Segment Open
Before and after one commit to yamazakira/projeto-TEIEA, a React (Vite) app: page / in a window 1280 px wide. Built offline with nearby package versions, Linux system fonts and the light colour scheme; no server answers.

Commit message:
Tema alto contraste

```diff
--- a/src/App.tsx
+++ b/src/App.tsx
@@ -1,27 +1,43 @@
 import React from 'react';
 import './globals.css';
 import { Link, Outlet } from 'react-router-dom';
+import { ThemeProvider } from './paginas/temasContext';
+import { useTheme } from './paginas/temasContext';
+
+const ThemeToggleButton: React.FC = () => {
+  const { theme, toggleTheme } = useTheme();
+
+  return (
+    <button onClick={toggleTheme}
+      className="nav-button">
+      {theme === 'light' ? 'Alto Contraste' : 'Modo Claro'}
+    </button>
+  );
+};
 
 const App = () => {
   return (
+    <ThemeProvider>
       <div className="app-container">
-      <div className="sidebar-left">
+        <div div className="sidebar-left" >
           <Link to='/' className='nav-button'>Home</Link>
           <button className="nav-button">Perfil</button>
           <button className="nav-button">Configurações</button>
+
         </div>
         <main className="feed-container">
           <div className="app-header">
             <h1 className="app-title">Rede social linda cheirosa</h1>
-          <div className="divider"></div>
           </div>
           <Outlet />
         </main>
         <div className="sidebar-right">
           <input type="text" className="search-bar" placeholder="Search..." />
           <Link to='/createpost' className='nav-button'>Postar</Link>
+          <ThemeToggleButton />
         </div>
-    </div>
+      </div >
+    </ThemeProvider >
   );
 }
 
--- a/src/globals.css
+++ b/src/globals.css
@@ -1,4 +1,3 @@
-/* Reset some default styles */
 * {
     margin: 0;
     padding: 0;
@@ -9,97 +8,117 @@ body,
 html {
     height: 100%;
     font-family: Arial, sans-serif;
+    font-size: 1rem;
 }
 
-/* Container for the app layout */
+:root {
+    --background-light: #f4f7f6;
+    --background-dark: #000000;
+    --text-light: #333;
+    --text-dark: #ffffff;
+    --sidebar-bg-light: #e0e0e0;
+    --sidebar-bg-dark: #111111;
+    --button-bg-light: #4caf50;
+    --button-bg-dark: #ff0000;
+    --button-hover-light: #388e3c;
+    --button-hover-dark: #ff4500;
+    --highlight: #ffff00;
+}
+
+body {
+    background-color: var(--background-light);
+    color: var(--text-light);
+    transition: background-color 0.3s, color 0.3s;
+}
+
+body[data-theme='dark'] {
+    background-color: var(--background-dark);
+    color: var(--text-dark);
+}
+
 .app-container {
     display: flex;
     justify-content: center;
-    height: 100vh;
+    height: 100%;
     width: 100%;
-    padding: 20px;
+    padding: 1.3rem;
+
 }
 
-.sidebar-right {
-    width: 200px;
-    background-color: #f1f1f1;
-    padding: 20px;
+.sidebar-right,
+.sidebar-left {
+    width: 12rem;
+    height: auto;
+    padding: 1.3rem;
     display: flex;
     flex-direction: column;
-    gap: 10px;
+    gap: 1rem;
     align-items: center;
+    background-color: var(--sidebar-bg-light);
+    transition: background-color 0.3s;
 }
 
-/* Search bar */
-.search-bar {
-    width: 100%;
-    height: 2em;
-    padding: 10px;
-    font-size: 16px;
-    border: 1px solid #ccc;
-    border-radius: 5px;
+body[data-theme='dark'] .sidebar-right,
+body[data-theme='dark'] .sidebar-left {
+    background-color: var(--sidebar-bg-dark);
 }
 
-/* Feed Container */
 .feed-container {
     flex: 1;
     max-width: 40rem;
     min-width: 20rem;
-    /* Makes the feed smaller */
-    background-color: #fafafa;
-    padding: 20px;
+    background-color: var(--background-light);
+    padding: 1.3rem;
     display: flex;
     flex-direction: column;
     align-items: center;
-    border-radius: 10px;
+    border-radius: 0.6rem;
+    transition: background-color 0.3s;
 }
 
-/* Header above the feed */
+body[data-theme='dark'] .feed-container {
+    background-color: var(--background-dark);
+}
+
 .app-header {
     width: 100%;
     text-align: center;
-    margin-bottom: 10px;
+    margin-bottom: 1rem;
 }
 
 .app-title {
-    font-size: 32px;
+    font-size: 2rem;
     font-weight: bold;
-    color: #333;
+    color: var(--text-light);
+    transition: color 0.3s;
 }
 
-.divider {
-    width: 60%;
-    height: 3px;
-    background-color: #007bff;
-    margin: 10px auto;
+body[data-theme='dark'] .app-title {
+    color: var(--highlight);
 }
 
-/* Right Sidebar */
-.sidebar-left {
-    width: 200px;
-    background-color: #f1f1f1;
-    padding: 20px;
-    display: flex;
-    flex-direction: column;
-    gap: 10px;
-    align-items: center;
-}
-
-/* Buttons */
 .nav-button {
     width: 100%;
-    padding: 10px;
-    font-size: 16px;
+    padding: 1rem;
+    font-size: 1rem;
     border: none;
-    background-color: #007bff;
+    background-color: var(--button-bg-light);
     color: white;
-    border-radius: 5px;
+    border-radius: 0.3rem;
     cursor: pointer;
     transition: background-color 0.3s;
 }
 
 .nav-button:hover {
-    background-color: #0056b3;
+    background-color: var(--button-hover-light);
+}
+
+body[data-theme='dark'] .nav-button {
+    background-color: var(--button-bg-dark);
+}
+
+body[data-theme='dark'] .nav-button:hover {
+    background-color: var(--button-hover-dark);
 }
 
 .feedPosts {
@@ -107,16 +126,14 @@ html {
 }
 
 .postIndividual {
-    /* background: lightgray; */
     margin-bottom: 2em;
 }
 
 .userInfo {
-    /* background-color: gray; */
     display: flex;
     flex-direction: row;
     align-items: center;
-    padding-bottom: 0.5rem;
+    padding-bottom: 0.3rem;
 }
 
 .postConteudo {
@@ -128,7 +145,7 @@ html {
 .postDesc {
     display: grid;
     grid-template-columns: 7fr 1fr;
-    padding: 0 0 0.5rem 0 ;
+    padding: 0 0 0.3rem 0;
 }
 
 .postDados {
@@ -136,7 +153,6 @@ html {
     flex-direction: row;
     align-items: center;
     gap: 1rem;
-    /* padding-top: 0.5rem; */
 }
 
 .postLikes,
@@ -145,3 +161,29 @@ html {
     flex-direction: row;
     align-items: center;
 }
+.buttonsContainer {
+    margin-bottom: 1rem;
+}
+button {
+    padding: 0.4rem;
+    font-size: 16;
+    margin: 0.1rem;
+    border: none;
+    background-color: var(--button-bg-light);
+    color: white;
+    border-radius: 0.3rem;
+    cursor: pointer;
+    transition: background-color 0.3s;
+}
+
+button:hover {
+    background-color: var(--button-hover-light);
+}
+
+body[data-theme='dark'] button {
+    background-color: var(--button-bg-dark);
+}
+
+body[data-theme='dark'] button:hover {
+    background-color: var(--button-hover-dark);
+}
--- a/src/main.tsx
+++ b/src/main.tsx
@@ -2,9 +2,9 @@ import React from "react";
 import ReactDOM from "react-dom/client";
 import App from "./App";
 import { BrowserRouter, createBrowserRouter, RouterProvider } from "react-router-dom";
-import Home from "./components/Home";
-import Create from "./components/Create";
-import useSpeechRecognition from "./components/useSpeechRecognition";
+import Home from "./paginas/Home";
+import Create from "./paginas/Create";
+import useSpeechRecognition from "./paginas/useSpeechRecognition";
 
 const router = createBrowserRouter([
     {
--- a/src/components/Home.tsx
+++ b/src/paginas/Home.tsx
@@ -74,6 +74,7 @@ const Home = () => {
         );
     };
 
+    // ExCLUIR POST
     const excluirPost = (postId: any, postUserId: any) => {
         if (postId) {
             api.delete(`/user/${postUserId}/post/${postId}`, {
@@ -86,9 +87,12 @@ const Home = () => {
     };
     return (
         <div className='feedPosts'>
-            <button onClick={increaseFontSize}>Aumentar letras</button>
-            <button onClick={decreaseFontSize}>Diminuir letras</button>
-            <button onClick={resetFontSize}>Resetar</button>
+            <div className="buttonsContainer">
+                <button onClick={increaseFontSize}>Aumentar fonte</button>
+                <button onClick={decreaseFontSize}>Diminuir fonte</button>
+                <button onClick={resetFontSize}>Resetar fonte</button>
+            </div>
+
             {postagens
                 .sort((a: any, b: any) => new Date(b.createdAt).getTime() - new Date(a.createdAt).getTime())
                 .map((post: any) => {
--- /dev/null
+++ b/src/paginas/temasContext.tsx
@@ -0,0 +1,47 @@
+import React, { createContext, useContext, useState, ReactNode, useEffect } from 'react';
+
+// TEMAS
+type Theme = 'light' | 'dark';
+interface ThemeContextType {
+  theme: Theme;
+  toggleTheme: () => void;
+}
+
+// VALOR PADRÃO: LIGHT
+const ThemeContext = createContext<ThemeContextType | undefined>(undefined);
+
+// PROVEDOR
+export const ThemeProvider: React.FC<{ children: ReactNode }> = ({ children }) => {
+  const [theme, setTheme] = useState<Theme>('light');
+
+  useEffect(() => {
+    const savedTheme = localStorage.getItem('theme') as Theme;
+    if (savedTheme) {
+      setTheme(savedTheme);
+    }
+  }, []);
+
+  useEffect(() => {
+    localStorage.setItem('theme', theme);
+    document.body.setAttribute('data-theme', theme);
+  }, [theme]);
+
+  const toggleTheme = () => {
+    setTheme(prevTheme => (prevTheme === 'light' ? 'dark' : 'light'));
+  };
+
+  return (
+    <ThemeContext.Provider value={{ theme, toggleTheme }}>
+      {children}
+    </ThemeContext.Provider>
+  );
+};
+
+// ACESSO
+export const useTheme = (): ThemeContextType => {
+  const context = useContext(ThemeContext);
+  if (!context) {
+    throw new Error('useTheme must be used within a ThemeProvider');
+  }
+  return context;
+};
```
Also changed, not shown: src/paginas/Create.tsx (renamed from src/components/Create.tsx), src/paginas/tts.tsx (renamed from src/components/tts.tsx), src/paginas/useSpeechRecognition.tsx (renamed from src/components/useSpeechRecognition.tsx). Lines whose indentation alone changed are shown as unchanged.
Segment Closed
Segment Open
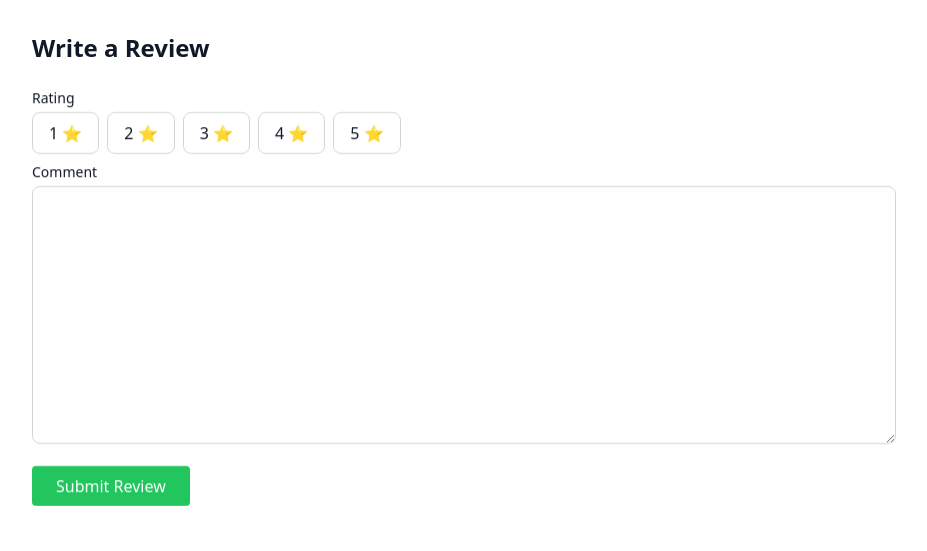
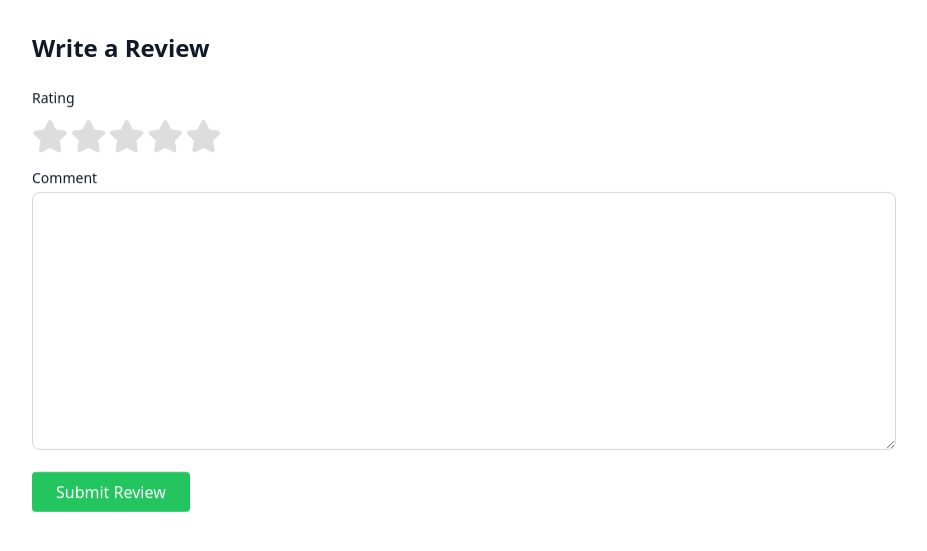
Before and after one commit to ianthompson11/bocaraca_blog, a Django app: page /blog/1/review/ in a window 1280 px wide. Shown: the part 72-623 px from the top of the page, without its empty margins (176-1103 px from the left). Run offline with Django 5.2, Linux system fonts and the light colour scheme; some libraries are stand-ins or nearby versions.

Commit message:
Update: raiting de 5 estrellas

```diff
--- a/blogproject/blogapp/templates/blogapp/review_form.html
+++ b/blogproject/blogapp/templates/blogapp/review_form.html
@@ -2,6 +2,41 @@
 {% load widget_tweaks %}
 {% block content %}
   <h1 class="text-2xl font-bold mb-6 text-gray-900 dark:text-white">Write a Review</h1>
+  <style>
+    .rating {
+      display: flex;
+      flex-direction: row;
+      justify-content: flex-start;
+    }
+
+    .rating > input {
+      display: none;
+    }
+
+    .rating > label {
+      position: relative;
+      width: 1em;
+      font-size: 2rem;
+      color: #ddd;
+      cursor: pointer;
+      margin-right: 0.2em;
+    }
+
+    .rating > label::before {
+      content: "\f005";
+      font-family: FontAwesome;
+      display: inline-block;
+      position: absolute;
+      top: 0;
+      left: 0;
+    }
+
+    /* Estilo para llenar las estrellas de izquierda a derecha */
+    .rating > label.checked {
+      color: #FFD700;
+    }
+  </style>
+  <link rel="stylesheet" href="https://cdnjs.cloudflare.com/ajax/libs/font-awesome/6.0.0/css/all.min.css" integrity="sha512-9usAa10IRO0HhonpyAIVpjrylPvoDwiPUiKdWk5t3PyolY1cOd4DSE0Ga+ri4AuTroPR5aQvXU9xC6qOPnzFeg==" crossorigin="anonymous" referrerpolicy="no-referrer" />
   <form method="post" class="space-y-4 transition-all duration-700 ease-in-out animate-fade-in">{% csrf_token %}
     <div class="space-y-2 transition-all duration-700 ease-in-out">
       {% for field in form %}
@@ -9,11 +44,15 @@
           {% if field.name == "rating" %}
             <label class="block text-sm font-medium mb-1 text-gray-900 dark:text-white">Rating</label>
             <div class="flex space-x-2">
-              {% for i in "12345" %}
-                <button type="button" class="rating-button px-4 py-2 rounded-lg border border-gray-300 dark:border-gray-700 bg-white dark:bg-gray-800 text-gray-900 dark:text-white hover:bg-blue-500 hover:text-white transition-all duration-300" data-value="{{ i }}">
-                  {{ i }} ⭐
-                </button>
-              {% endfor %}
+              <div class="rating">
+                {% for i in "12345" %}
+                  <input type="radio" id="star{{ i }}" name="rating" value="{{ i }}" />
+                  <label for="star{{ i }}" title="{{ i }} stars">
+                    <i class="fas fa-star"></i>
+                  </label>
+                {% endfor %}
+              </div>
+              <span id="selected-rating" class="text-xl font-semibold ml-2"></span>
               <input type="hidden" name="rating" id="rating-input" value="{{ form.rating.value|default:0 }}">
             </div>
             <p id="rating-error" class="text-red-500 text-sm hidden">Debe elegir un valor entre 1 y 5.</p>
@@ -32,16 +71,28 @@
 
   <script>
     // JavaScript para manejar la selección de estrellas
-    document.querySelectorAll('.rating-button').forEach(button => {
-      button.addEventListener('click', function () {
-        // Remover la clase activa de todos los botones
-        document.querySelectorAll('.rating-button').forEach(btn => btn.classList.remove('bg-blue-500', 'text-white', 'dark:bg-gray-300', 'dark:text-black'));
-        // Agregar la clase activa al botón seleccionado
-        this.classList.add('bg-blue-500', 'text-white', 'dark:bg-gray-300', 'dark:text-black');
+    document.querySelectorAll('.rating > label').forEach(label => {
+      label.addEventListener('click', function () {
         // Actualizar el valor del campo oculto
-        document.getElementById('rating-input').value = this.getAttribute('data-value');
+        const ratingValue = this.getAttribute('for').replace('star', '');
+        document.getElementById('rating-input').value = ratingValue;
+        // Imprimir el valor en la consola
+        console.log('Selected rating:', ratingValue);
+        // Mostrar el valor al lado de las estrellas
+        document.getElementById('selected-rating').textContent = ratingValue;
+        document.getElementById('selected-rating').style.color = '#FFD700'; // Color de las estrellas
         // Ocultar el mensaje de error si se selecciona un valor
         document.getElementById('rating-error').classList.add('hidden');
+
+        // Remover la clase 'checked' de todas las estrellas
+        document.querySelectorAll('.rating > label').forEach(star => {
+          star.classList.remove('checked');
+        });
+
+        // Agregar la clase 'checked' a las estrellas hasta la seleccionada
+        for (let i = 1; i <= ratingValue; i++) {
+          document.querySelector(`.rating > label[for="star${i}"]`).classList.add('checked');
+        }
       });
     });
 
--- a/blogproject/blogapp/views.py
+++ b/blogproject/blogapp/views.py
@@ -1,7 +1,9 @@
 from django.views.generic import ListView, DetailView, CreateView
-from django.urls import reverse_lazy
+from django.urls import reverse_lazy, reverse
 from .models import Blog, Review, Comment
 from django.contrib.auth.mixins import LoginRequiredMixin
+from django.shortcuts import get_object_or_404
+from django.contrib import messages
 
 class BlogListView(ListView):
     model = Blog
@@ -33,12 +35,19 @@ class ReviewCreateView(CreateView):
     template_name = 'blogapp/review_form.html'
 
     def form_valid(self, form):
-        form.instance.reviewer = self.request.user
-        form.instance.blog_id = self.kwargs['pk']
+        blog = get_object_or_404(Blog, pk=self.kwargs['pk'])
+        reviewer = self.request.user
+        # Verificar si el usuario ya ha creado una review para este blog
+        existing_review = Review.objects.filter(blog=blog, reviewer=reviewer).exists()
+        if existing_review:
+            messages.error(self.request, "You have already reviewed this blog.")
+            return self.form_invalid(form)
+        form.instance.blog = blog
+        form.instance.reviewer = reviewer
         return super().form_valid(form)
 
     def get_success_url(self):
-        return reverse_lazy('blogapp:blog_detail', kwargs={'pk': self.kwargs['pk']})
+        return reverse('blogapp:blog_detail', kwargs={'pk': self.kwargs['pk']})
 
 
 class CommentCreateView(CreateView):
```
Segment Closed
Exercise aim
Count each line of the material that includes the string "return", then give only the total.

Output below
9